Walking to end slavery


Pamela Wagner, left, of Sidney, leads a line of people in a walk around the courtsquare in downtown Sidney, Saturday, Oct. 20, to draw attention to human trafficking that is happening locally and internationally. Before the walk, a story was shared of a man from a local company who convinced a woman from Guatamala to marry him so she could move to the U.S. and then kept her in his house, monitoring her with a video security system, abusing her and making her sleep with his friends. People around the world also staged walks on the same day.
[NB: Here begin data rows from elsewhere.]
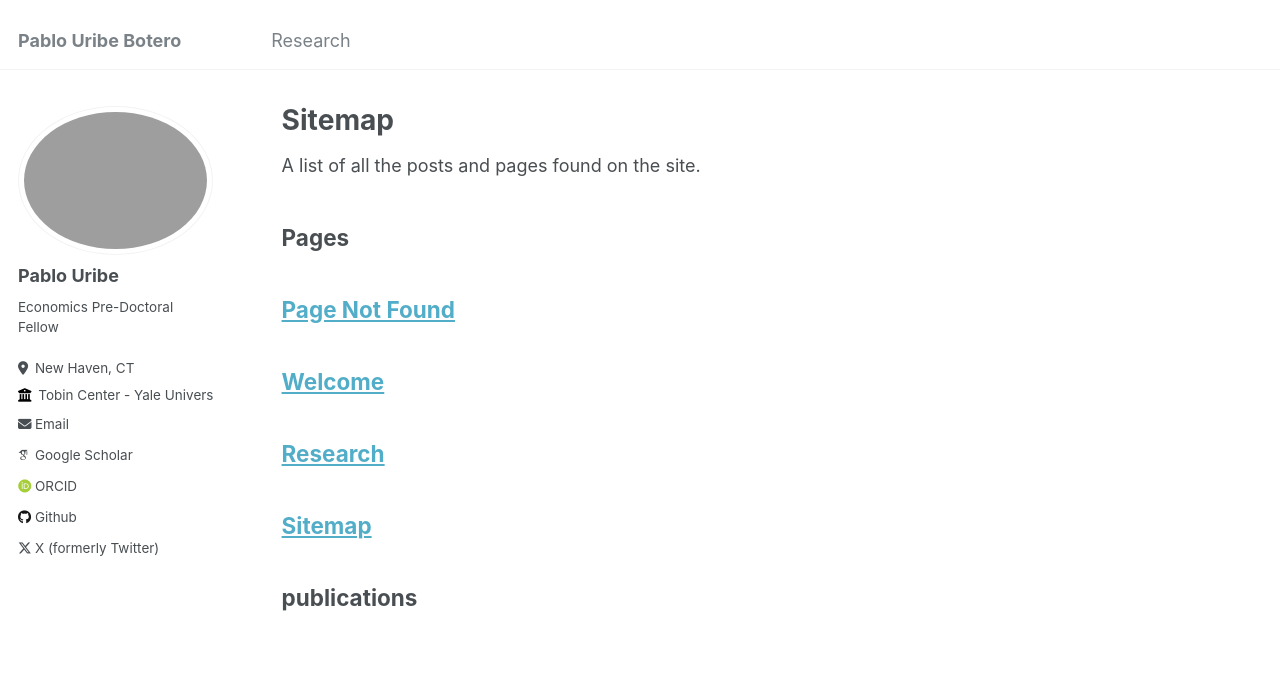
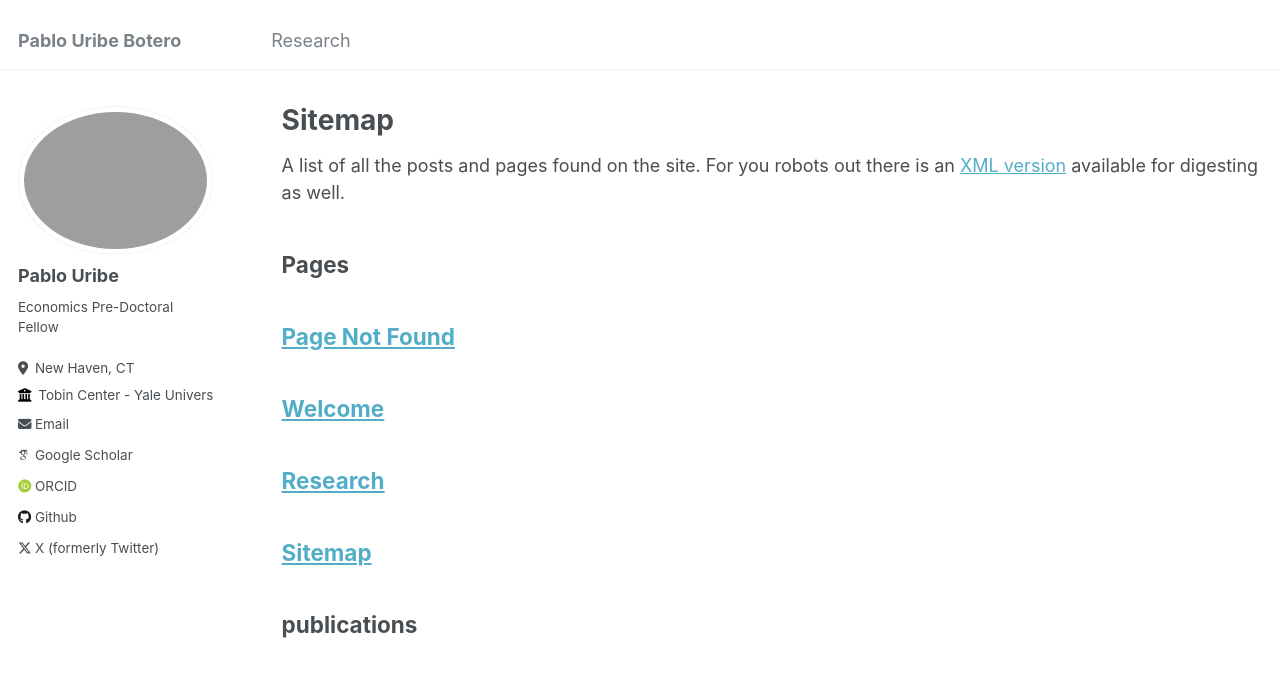
Before and after one commit to PabloUribeB/PabloUribeB.github.io, a Jekyll site: the page built from _pages/sitemap.md, in a window 1280 px wide. Shown: the top 677 px of the page. Built offline with Jekyll 4.4.1, drawn with Linux system fonts in a browser that asks for light colours; some web fonts are replaced.

Commit message:
Update sitemap.md

```diff
--- a/_pages/sitemap.md
+++ b/_pages/sitemap.md
@@ -7,7 +7,7 @@ author_profile: true
 
 {% include base_path %}
 
-A list of all the posts and pages found on the site.
+A list of all the posts and pages found on the site. For you robots out there is an [XML version]({{ base_path }}/sitemap.xml) available for digesting as well.
 <h2>Pages</h2>
 {% for post in site.pages %}
   {% include archive-single.html %}
```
Pamela Wagner, left, of Sidney, leads a line of people in a walk around the courtsquare in downtown Sidney, Saturday, Oct. 20, to draw attention to human trafficking that is happening locally and internationally. Before the walk, a story was shared of a man from a local company who convinced a woman from Guatamala to marry him so she could move to the U.S. and then kept her in his house, monitoring her with a video security system, abusing her and making her sleep with his friends. People around the world also staged walks on the same day.


Luke Gronneberg | Sidney Daily News

Pamela Wagner, left, of Sidney, leads a line of people in a walk around the courtsquare in downtown Sidney, Saturday, Oct. 20, to draw attention to human trafficking that is happening locally and internationally. Before the walk, a story was shared of a man from a local company who convinced a woman from Guatamala to marry him so she could move to the U.S. and then kept her in his house, monitoring her with a video security system, abusing her and making her sleep with his friends. People around the world also staged walks on the same day.

Pamela Wagner, left, of Sidney, leads a line of people in a walk around the courtsquare in downtown Sidney, Saturday, Oct. 20, to draw attention to human trafficking that is happening locally and internationally. Before the walk, a story was shared of a man from a local company who convinced a woman from Guatamala to marry him so she could move to the U.S. and then kept her in his house, monitoring her with a video security system, abusing her and making her sleep with his friends. People around the world also staged walks on the same day.
https://www.sidneydailynews.com/wp-content/uploads/sites/47/2018/10/web1_SDN102218Slavery.jpgPamela Wagner, left, of Sidney, leads a line of people in a walk around the courtsquare in downtown Sidney, Saturday, Oct. 20, to draw attention to human trafficking that is happening locally and internationally. Before the walk, a story was shared of a man from a local company who convinced a woman from Guatamala to marry him so she could move to the U.S. and then kept her in his house, monitoring her with a video security system, abusing her and making her sleep with his friends. People around the world also staged walks on the same day. Luke Gronneberg | Sidney Daily News